            Okay Colin, as you appear “genuine” I feel impelled to take your concerns more seriously. Firstly mate I’m not Christophobic as I’m not against any people. Your comment does highlight you identify exclusively as a Christian and appear to perceive I’m against you. No I’m not. I support religious diversity and have friends you are Christian, are many religions and spiritualities and have friends trained as priests, a couple currently acting in such a role. What I recognise is Christians vary a great deal in the development of their “faith” and I regard faith in a higher power and an experiential journey towards ideals as a very positive thing to dedicate one’s life to. I would hence call myself “spiritual” if anything however I would suspect this isn’t good enough for many Christians who seem to want me to regard God with a particular name, support their brand of interpretation, go hear their religious “cannon” and attest to it exclusively being the one and only correct interpretation. With my orientation I’m highlighting a commitment to social science, knowledge bases of various psychologies etc does require us to have a primarily “experiential” process to awareness. “Belief” as a methodology is vulnerable to more errors of interpretation and used to justify various evils. The difference between wisdom and knowledge is one is a primarily experiential journey of awareness and I encourage that orientation over a “belief system” where people “rationalise” often in a disconnected way from their experience leading to massive incongruence in their lives. The shift to “science” is an attempt to put an end to such a process and instead use a process of “reason” which is the mind applied to data, including the social sciences and psychology with their experiential orientation. So I don’t hang around all Christians because it’s too painful and tedious, only those persons with an experiential orientation to their personal awareness, including sometimes Christians.
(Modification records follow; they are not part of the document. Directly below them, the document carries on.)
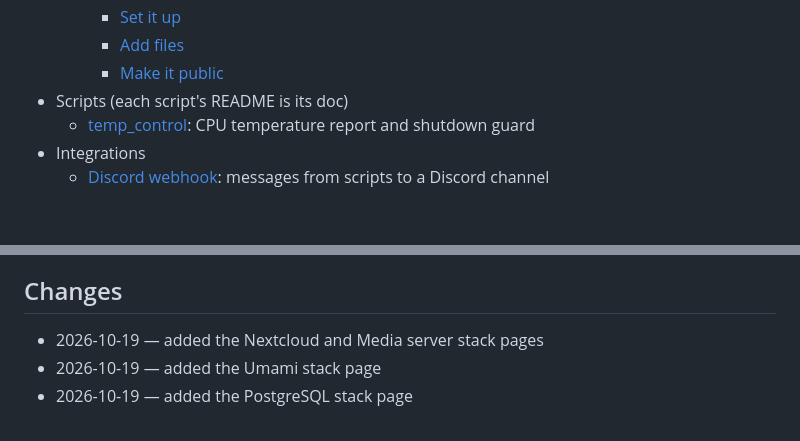
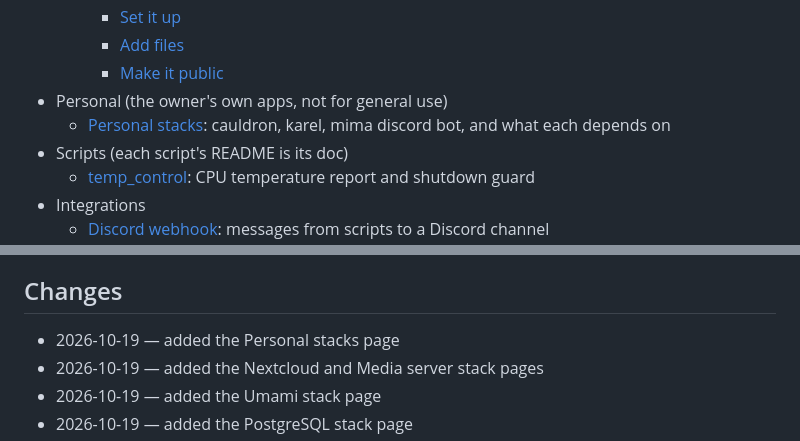
Before and after one commit to kutaycoskuner/homelab, a Markdown page: docs/README.md, 2 parts joined by grey strips. Rendered like a GitHub page; blank space fills up the shorter version.

Commit message:
added personal stacks reminder page

```diff
--- a/docs/README.md
+++ b/docs/README.md
@@ -61,6 +61,8 @@ Index of the docs for this repo. Start with the repo's [README](../README.md) fo
         - [Set it up](stack-media-server.md#set-it-up)
         - [Add files](stack-media-server.md#add-files)
         - [Make it public](stack-media-server.md#make-it-public)
+- Personal (the owner's own apps, not for general use)
+    - [Personal stacks](personal-stacks.md): cauldron, karel, mima discord bot, and what each depends on
 - Scripts (each script's README is its doc)
     - [temp_control](../scripts/temp_control/README.md): CPU temperature report and shutdown guard
 - Integrations
@@ -85,6 +87,7 @@ Index of the docs for this repo. Start with the repo's [README](../README.md) fo
     - Troubleshooting
 
 ## Changes
+- 2026-10-19 — added the Personal stacks page
 - 2026-10-19 — added the Nextcloud and Media server stack pages
 - 2026-10-19 — added the Umami stack page
 - 2026-10-19 — added the PostgreSQL stack page
```
Also changed, not shown: README.md (+1 -0 lines), docs/personal-stacks.md (added, +27 -0 lines).
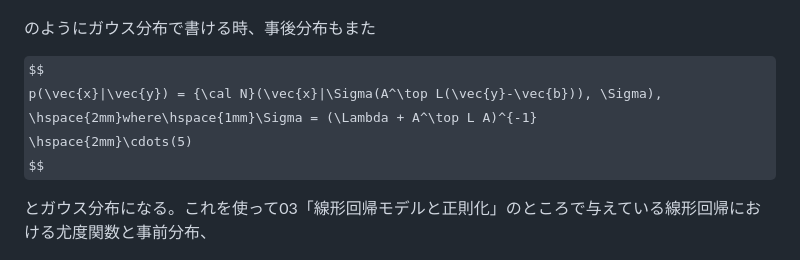
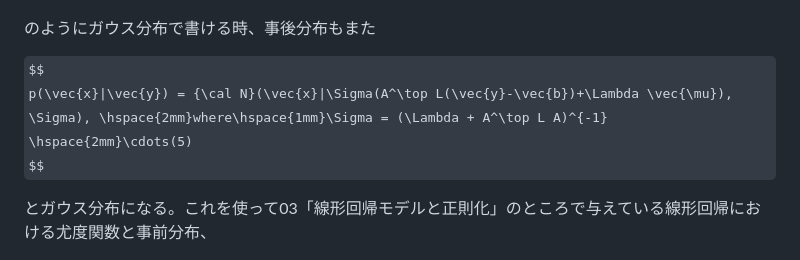
Before and after one commit to hagaakihiro/MedicalDataScienceI, a Markdown page: 1_13-14/README.md, the part around the change. Rendered like a GitHub page; some formulas as TeX source.

```diff
--- a/1_13-14/README.md
+++ b/1_13-14/README.md
@@ -77,7 +77,7 @@ $$
 のようにガウス分布で書ける時、事後分布もまた
 
 $$
-p(\vec{x}|\vec{y}) = {\cal N}(\vec{x}|\Sigma(A^\top L(\vec{y}-\vec{b})), \Sigma), \hspace{2mm}where\hspace{1mm}\Sigma = (\Lambda + A^\top L A)^{-1}
+p(\vec{x}|\vec{y}) = {\cal N}(\vec{x}|\Sigma(A^\top L(\vec{y}-\vec{b})+\Lambda \vec{\mu}), \Sigma), \hspace{2mm}where\hspace{1mm}\Sigma = (\Lambda + A^\top L A)^{-1}
 \hspace{2mm}\cdots(5)
 $$
 
```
  • WR

    The utility of interconnectors between Tasmania and Victoria will depend on how much offshore wind generation is built in Bass Strait, and off the southeast coast of Victoria and the southern coast of NSW. This is because these are the areas that retain significant wind speeds when large high pressure systems depress wind generation simultaneously across SA, Victoria and southern NSW, and so it will be those turbines that will be competing with generation from Tasmania.

    It’s hard to see why you would want a lot of pumped-hydro storage in Tasmania. They would be better off just adding extra wind generation, thereby reducing the demand for power from their conventional hydro dams. This will allow the conventional dams to retain more water for periods of peak demand when they can obtain higher prices.

  • Ian

    Tsk tsk Giles, you left out one important point. What is the capacity in MW of this proposed second interconnector? I tried to do a quick search and found a feasibility study by Hon Warwick Smith 48 pages of it – no mention of capacity there either.

    I practiced biting the tip of my pinky finger saying one billion dollars , like Dr Evil, but still no inspiration on the link’s capacity. How can we judge for ourselves if this sounds like a good idea without this tiny, teenie, bit of information?

    Anyway, assuming it’s the same as the old Basslink of 600MW and assuming it supplies power constantly to the mainland 24/365 and that it is deemed to last 20 years then the cost per KWH (without maintenance costs etc) would be 1c/KWH. That’s right folks 1c/KWH.

    Remember that Tasmania’s hydro is not much like a battery in that it needs electricity to recharge. The dams receive from heaven’s bounty- free of charge.
    Incorporating wind, probably at a better capacity factor than the mainland and a sprinkling of solar you may not need to bother with pumped hydro in Tasmania – leave that up to the Snowy scheme- to achieve sufficient excess ‘baseload’ capacity to export to Victoria. We know that Tasmania’s hydro costs in the order of 5c/KWH and wind and solar can achieve 5 to 10c/KWH LCOE, adding just one more cent to this is ,like, nothing.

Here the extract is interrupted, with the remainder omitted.